DATA TO PROCESS
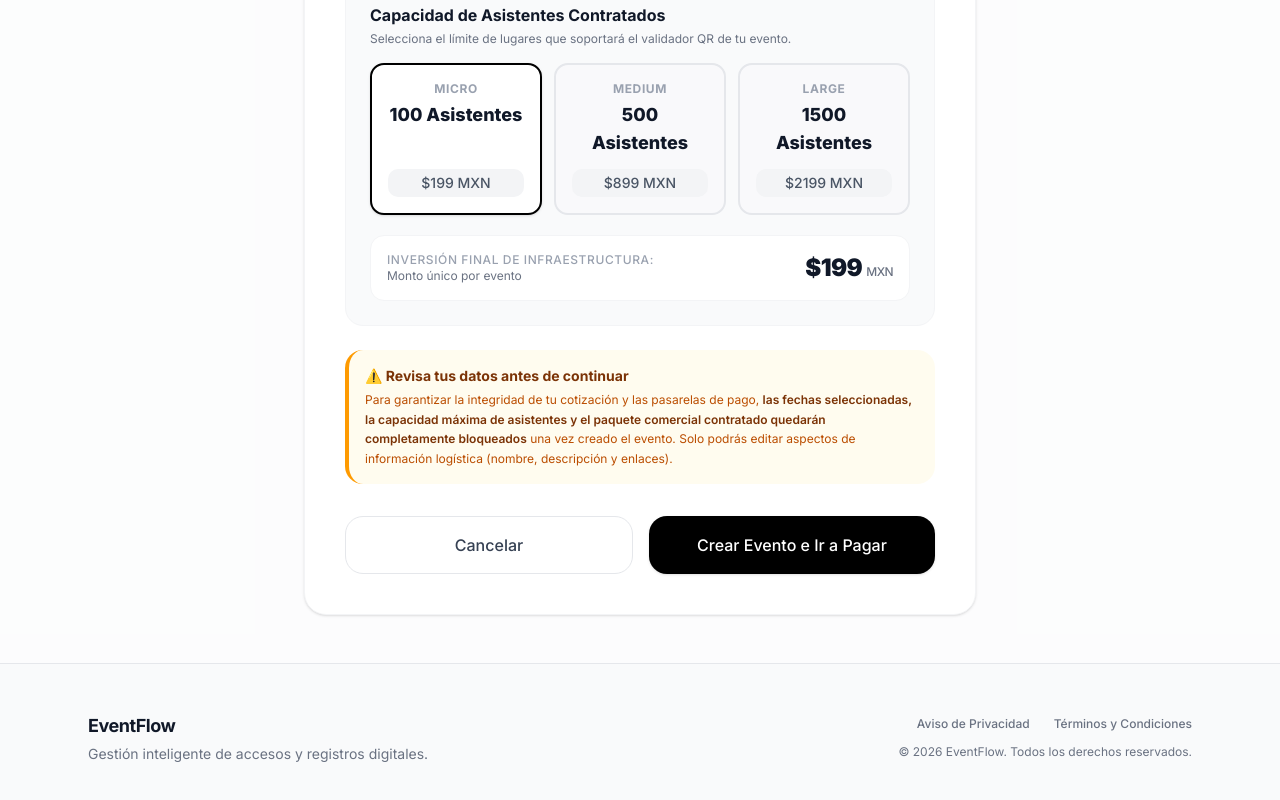
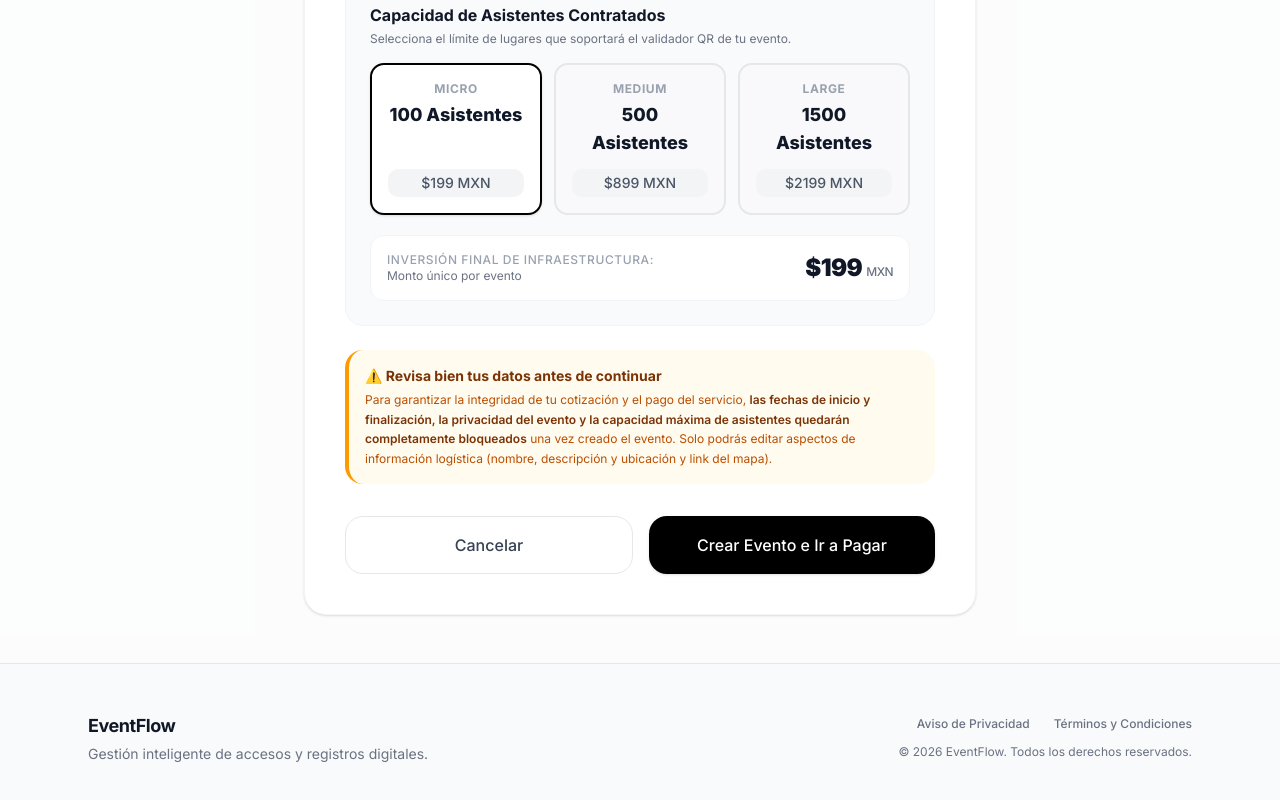
Before and after one commit to gzlcg23/eventflow, a Next.js app: page /eventos/nuevo in a window 1280 px wide. Shown: the part 891-1691 px from the top of the page. Built offline with nearby package versions, Linux system fonts and the light colour scheme; no server answers.

Commit message:
mensaje de advertencia en formulario de creación de evento

```diff
--- a/app/eventos/nuevo/page.tsx
+++ b/app/eventos/nuevo/page.tsx
@@ -281,10 +281,10 @@ export default function NuevoEventoPage() {
       {/* 🌟 BANNER DE ADVERTENCIA DE POLÍTICAS DE NEGOCIO */}
       <div className="bg-amber-50/80 border-l-4 border-amber-500 p-4 rounded-2xl text-sm text-amber-800 mt-6">
         <p className="font-bold flex items-center gap-2 text-amber-900">
-          ⚠️ Revisa tus datos antes de continuar
+          ⚠️ Revisa bien tus datos antes de continuar
         </p>
         <p className="text-xs text-amber-700 mt-1 leading-relaxed">
-          Para garantizar la integridad de tu cotización y las pasarelas de pago, <strong className="font-semibold text-amber-900">las fechas seleccionadas, la capacidad máxima de asistentes y el paquete comercial contratado quedarán completamente bloqueados</strong> una vez creado el evento. Solo podrás editar aspectos de información logística (nombre, descripción y enlaces).
+          Para garantizar la integridad de tu cotización y el pago del servicio, <strong className="font-semibold text-amber-900">las fechas de inicio y finalización, la privacidad del evento y la capacidad máxima de asistentes quedarán completamente bloqueados</strong> una vez creado el evento. Solo podrás editar aspectos de información logística (nombre, descripción y ubicación y link del mapa).
         </p>
       </div>
 
```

YOUR GOAL
The records are given above. Copy each line in them that holds "text".

ANSWER SECTION
       <div className="bg-amber-50/80 border-l-4 border-amber-500 p-4 rounded-2xl text-sm text-amber-800 mt-6">
         <p className="font-bold flex items-center gap-2 text-amber-900">
         <p className="text-xs text-amber-700 mt-1 leading-relaxed">
-          Para garantizar la integridad de tu cotización y las pasarelas de pago, <strong className="font-semibold text-amber-900">las fechas seleccionadas, la capacidad máxima de asistentes y el paquete comercial contratado quedarán completamente bloqueados</strong> una vez creado el evento. Solo podrás editar aspectos de información logística (nombre, descripción y enlaces).
+          Para garantizar la integridad de tu cotización y el pago del servicio, <strong className="font-semibold text-amber-900">las fechas de inicio y finalización, la privacidad del evento y la capacidad máxima de asistentes quedarán completamente bloqueados</strong> una vez creado el evento. Solo podrás editar aspectos de información logística (nombre, descripción y ubicación y link del mapa).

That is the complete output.